Healthcare Anchors a City’s Vision for its Future
Occupying two full blocks in the heart of downtown Montreal, the Centre hospitalier de l’Université de Montréal (CHUM) will be one of North America’s largest academic medical centers, as well as Montreal’s first new hospital in 30 years. Born from the merger of three hospitals (Hotel Dieu, Hopital St. Luc and Hopital Notre-Dame), CHUM replaces outdated facilities and brings these entities together in a single-site institution. An anchor of the Quartier de la Santé — Montreal’s new health district — the development will seamlessly combine teaching, research, and healthcare and solidify Montreal’s standing as a health and science hub of excellence.
Despite its large size, CHUM has a very human scale, through its massing as a community of three interconnected towers that retain individual identities while communicating and relating to each other.
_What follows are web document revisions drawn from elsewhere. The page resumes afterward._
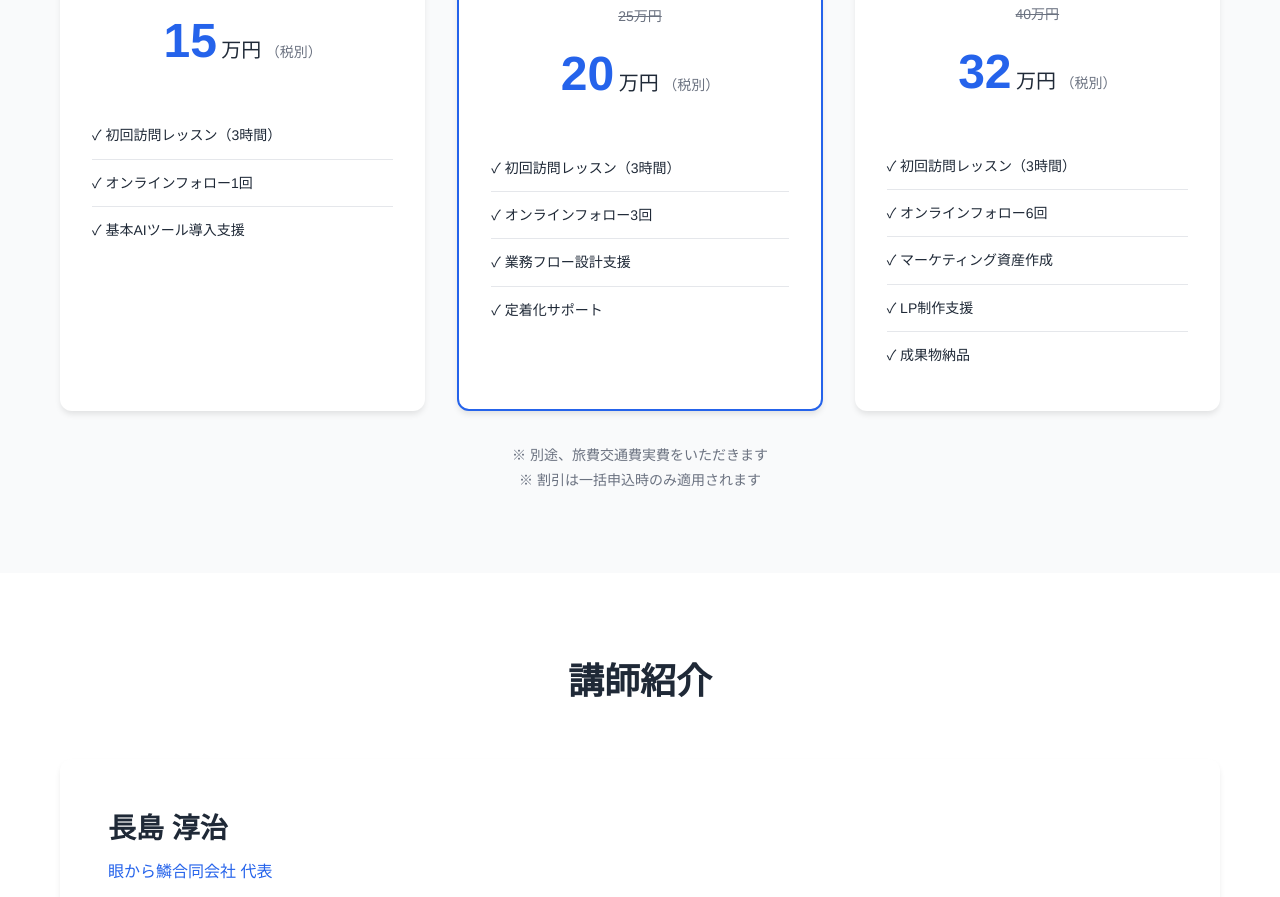
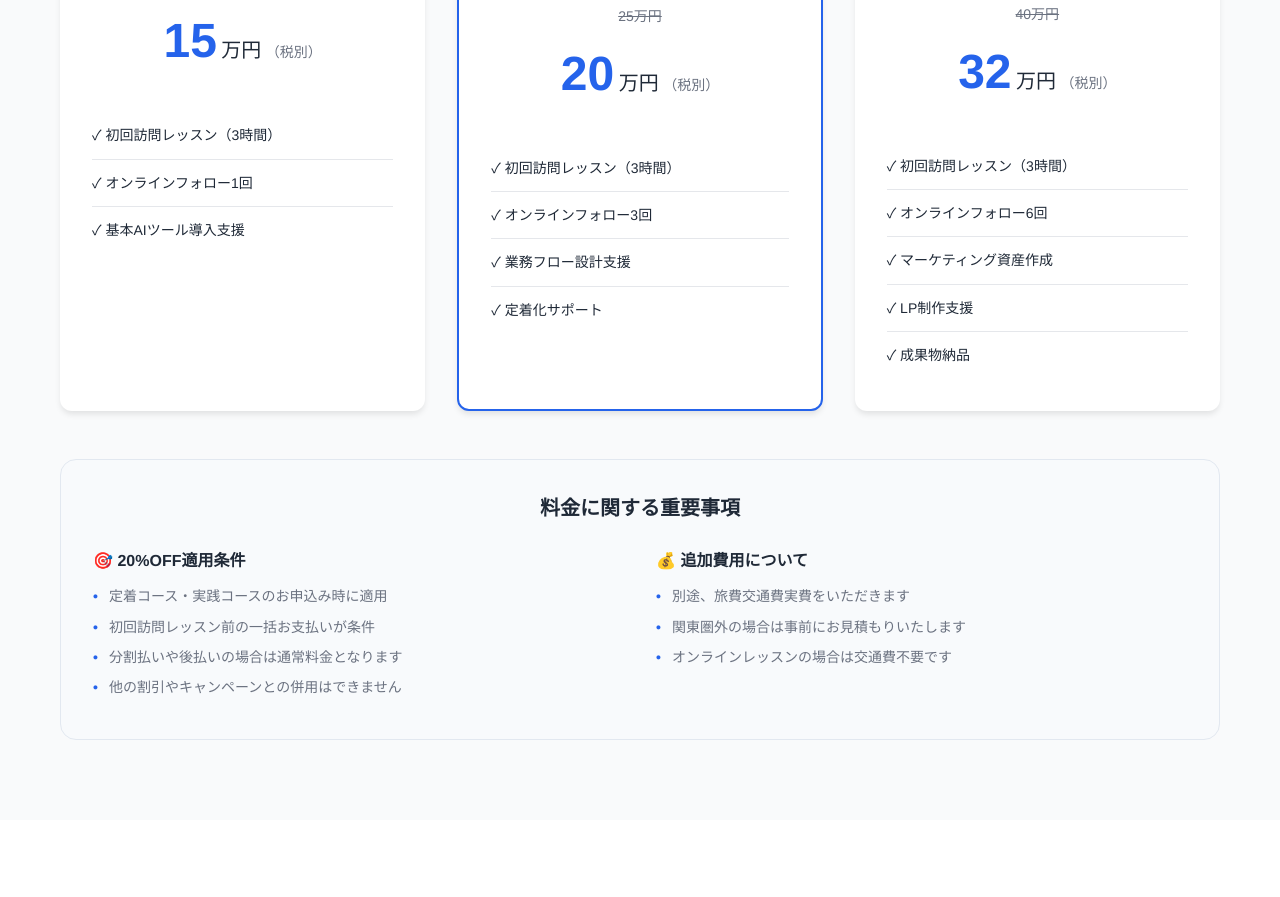
Before and after one commit to junagashima/ai-secretary-lp, a website built with Vite: page index.html in a window 1280 px wide. Shown: the part 5492-6389 px from the top of the page. Built offline with nearby package versions, Linux system fonts and the light colour scheme.

Commit message:
💰 Improve pricing section with clear discount conditions and badge visibility
- Fix 20% OFF badge styling with better visibility (z-index, padding, shadow)
- Replace simple pricing note with comprehensive pricing conditions section
- Add detailed 20% OFF application conditions to prevent misunderstandings
- Include clear payment terms and additional cost information
- Add structured layout with emojis for better readability
- Implement responsive design for pricing notes section
- Ensure transparency in pricing to build trust with potential clients

```diff
--- a/index.html
+++ b/index.html
@@ -320,10 +320,28 @@
                 </div>
             </div>
 
-            <p class="pricing-note">
-                ※ 別途、旅費交通費実費をいただきます<br>
-                ※ 割引は一括申込時のみ適用されます
-            </p>
+            <div class="pricing-notes">
+                <h4 class="notes-title">料金に関する重要事項</h4>
+                <div class="notes-content">
+                    <div class="note-item">
+                        <h5>🎯 20%OFF適用条件</h5>
+                        <ul>
+                            <li>定着コース・実践コースのお申込み時に適用</li>
+                            <li>初回訪問レッスン前の一括お支払いが条件</li>
+                            <li>分割払いや後払いの場合は通常料金となります</li>
+                            <li>他の割引やキャンペーンとの併用はできません</li>
+                        </ul>
+                    </div>
+                    <div class="note-item">
+                        <h5>💰 追加費用について</h5>
+                        <ul>
+                            <li>別途、旅費交通費実費をいただきます</li>
+                            <li>関東圏外の場合は事前にお見積もりいたします</li>
+                            <li>オンラインレッスンの場合は交通費不要です</li>
+                        </ul>
+                    </div>
+                </div>
+            </div>
         </div>
     </section>
 
--- a/style.css
+++ b/style.css
@@ -989,10 +989,12 @@ body {
     right: 20px;
     background-color: var(--accent-color);
     color: var(--white);
-    padding: 4px 12px;
+    padding: 6px 16px;
     border-radius: 20px;
-    font-size: 12px;
+    font-size: 14px;
     font-weight: bold;
+    z-index: 10;
+    box-shadow: 0 2px 8px rgba(0, 0, 0, 0.15);
 }
 
 /* 料金セクション */
@@ -1091,6 +1093,62 @@ body {
     line-height: 1.8;
 }
 
+/* 料金注意事項 */
+.pricing-notes {
+    background: #f8fafc;
+    border-radius: 16px;
+    padding: 32px;
+    margin-top: 48px;
+    border: 1px solid #e2e8f0;
+}
+
+.notes-title {
+    font-size: 20px;
+    font-weight: 700;
+    color: var(--text-color);
+    margin-bottom: 24px;
+    text-align: center;
+}
+
+.notes-content {
+    display: grid;
+    grid-template-columns: repeat(auto-fit, minmax(300px, 1fr));
+    gap: 32px;
+}
+
+.note-item h5 {
+    font-size: 16px;
+    font-weight: 600;
+    color: var(--text-color);
+    margin-bottom: 12px;
+    display: flex;
+    align-items: center;
+    gap: 8px;
+}
+
+.note-item ul {
+    list-style: none;
+    padding: 0;
+    margin: 0;
+}
+
+.note-item li {
+    color: var(--text-light);
+    font-size: 14px;
+    line-height: 1.6;
+    margin-bottom: 8px;
+    padding-left: 16px;
+    position: relative;
+}
+
+.note-item li:before {
+    content: '•';
+    color: var(--primary-color);
+    font-weight: bold;
+    position: absolute;
+    left: 0;
+}
+
 /* 講師紹介セクション */
 .instructor-profile {
     background-color: var(--white);
@@ -1489,4 +1547,18 @@ body {
         flex-direction: column;
         align-items: center;
     }
-}
+
+    .pricing-notes {
+        padding: 24px;
+        margin-top: 32px;
+    }
+
+    .notes-content {
+        grid-template-columns: 1fr;
+        gap: 24px;
+    }
+
+    .notes-title {
+        font-size: 18px;
+    }
+}
```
The architectural design combines historic architectural artifacts, such as the Eglise Saint Sauveur steeple, with a nuanced expression of cladding materials, creating a juxtaposition that redefines the identity of the district around the site. Viewed as a cultural center just as much as a destination for health, art is infused throughout the development — from the expressive form that houses the auditorium in the entry garden to the monumental works of art that aid in wayfinding and encourage moments of contemplation and stillness.
A single-phase solution delivers 100% of diagnostic and treatment areas and patient beds in the initial primary phase of construction, producing significant advantages—from functional to spatial organization from construction to finance strategies.
At 20 stories tall and 3,597,000 sf, CHUM is one of the largest academic medical centers in North America.
The clinical design and programming solution for CHUM stresses efficiency, clarity between front and back of house, and flexibility. Modular design, repetition, standardization and co-located services yields the highest staff efficiency while reducing errors and providing the greatest value in construction and maintenance. Patient healing is supported in 772 single-bed patient rooms designed to accommodate family members and aid in the recovery process. The majority of the patient rooms overlook expansive healing gardens filled with local medicinal plants, and enjoy some of the best views in Montreal.
The complexity and scale of CHUM required an organized and efficient P3 (Public Private Partnership) approach. The project is being completed in two phases. Phase 1, which will be completed in the fall of 2016, consists of the hospital and ambulatory building. Phase 2 is set for completion in 2020, and includes the 500-seat auditorium and office building.